Ink Pots

No visit to Banff National Park is complete without a trip to the iconic Lake Louise and Moraine Lake. The places are so popular that the crowds and the limited parking space are to be expected and endured. Although the park provided free shuttles to Lake Louise, there were no summer shuttles to Moraine Lake (except in the fall). The parking problem at Moraine Lake was quite unbearable when we were there. Let’s hope that the park will provide summer shuttles to Moraine Lake in the near future.

A familiar picture of Moraine Lake
Lake Louise
A different side of Lake Louise, less crowds, just as pretty. All you have to do is walk to the far side of the lake.

One hike that I recommend doing early in the season is C-level Cirque. We did this hike in mid June when there was still snow in the cirque, but no longer danger from an avalanche. The trail itself wasn’t anything spectacular, but the destination was well worth it. Walking up the snow field in the imposing Cascade Mountain’s cirque with stunning views of the Bow Valley was such an amazing experience.

Spectacular view of the Bow Valley from C-level Cirque Trail
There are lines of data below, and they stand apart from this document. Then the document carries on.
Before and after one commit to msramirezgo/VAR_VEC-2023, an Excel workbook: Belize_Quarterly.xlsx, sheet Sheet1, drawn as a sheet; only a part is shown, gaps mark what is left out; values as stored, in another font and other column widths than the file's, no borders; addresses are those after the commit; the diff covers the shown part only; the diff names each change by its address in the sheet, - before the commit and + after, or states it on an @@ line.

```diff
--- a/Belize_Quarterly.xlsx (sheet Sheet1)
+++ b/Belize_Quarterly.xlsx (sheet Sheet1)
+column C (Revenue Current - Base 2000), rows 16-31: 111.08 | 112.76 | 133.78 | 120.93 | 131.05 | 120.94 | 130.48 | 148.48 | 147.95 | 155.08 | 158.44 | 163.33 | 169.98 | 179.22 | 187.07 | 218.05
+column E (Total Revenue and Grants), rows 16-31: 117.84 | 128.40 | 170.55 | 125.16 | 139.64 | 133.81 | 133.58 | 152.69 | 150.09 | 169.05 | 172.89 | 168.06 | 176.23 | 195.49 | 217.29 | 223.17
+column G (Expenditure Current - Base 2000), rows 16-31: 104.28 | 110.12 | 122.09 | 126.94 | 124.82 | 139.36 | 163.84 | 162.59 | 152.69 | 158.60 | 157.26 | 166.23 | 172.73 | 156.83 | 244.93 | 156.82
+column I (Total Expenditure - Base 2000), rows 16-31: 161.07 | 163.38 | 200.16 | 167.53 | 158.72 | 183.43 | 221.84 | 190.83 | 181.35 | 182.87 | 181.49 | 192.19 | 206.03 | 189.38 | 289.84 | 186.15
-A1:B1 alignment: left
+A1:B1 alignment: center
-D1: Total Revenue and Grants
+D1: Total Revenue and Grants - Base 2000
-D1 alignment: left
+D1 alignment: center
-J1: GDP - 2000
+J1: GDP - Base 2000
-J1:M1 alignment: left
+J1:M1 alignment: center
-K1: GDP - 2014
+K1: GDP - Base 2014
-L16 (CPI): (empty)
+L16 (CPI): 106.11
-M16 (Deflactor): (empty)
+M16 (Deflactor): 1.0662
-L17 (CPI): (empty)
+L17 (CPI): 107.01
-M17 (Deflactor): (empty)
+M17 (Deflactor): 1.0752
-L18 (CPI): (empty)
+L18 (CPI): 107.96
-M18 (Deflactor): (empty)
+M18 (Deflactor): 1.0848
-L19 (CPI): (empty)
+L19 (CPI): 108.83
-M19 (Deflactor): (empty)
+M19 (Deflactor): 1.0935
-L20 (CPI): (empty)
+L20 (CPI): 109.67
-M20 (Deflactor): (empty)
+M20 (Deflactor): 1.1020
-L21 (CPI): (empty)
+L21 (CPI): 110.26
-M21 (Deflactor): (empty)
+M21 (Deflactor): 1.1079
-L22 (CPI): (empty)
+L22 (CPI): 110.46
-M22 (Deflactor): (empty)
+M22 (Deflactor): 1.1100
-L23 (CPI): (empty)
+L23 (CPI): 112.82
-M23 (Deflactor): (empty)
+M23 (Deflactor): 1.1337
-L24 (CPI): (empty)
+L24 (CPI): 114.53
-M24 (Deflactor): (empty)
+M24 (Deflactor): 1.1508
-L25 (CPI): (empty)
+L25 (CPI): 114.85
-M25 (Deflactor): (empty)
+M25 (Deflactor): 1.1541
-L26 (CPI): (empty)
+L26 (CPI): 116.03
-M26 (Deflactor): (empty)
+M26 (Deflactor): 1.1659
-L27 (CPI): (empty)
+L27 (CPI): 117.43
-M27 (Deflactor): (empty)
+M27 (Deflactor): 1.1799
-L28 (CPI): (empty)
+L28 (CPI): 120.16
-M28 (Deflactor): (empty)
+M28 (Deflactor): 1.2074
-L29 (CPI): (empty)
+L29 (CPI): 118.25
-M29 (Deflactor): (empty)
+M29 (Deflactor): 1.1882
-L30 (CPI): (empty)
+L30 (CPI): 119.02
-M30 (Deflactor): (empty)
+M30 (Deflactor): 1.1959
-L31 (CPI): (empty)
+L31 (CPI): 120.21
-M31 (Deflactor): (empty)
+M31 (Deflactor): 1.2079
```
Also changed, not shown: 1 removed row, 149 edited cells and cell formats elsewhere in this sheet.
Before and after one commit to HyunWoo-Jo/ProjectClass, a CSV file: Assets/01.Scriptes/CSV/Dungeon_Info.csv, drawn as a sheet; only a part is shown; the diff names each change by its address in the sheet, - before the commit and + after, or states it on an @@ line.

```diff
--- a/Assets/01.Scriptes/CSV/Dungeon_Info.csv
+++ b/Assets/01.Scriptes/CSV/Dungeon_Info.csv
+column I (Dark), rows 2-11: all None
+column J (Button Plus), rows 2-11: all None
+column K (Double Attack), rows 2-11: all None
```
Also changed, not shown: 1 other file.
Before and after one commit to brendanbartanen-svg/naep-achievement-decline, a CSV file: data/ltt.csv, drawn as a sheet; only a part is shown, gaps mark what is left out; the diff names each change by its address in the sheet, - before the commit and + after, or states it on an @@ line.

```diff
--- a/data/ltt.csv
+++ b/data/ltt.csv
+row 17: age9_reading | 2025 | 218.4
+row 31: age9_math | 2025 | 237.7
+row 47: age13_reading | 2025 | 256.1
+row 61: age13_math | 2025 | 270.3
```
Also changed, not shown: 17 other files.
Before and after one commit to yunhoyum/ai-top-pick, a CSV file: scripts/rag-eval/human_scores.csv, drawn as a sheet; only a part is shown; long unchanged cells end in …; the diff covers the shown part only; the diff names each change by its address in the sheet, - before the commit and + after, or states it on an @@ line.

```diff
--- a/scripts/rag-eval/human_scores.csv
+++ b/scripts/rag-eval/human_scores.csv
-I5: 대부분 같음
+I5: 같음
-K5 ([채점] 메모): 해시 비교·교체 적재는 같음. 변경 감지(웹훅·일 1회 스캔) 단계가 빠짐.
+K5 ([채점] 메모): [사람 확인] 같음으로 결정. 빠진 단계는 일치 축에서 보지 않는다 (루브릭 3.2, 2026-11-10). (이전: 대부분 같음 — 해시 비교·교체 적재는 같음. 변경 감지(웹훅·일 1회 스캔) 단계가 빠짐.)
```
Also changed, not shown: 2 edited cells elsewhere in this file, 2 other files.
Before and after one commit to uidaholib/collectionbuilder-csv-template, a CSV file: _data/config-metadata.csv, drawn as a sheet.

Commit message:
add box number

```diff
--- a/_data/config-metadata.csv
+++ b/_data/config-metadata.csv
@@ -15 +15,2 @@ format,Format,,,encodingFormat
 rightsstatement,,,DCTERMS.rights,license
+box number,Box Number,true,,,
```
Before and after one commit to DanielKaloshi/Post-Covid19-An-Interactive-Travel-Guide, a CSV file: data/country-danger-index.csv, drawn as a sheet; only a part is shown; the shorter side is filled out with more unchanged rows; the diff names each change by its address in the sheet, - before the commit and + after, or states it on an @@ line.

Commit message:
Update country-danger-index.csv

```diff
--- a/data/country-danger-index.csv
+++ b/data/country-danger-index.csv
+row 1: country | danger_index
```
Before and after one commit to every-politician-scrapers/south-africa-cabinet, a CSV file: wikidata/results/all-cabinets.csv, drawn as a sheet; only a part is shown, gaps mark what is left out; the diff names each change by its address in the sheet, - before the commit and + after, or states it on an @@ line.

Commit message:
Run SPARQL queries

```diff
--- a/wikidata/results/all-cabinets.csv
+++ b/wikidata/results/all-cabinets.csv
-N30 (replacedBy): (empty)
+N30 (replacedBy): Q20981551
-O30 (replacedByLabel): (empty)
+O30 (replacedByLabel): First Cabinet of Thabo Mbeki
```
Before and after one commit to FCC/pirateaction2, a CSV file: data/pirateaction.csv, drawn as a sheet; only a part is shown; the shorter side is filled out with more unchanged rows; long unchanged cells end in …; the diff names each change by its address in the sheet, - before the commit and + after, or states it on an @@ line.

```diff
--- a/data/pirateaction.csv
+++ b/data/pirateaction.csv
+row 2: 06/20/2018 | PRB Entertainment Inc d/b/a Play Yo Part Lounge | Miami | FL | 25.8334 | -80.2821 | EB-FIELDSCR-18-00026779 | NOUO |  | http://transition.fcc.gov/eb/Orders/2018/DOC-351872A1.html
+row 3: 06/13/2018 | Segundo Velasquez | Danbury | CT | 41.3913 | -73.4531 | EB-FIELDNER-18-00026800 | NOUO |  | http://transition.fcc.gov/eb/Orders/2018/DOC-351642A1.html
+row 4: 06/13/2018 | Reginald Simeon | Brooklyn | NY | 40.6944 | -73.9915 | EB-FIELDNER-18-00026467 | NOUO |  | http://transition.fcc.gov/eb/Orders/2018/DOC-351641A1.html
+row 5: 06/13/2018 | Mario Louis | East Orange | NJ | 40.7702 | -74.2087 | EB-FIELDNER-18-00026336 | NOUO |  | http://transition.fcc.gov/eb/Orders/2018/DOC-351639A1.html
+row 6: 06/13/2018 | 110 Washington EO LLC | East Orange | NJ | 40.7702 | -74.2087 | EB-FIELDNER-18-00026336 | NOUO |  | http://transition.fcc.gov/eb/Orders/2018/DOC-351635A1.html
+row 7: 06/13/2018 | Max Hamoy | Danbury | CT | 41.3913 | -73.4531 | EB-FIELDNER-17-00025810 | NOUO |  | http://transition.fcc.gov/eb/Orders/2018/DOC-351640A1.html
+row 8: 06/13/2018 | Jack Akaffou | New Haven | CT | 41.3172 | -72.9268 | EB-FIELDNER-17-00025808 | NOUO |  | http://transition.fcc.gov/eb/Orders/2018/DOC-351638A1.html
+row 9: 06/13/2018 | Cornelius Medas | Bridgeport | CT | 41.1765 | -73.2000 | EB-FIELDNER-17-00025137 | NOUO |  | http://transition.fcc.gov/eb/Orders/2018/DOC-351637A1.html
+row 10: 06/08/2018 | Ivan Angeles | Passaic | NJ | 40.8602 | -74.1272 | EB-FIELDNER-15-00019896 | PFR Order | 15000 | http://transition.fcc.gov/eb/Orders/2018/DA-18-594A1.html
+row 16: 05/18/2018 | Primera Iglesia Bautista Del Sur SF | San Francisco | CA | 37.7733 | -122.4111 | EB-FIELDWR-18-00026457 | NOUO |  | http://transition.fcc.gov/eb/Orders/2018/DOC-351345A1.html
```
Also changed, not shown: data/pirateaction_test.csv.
Several great hikes start from the Lake Louise area, including Plain of Six Glaciers. Start very early or in the late afternoon, if there is enough daylight, to minimize the crowds. Plain of the Six Glaciers Trail was so worth it even if you have to hike during the busiest time.

Plain of Six Glaciers Trail with Victoria Glacier dominating the valley

We took three wonderful Banff National Park hikes from the Icefields Parkway — Parker Ridge, Helen Lake, and Bow Glacier Falls. The Parker Ridge hike was probably the hike with the best view for the least effort. The hike to Helen Lake was a moderately difficult hike that took us to gorgeous alpine lake with breathtaking views. The Bow Glacier Falls hike was a relatively easy hike along the shore of Bow Lake to the base of Bow Glacier Falls.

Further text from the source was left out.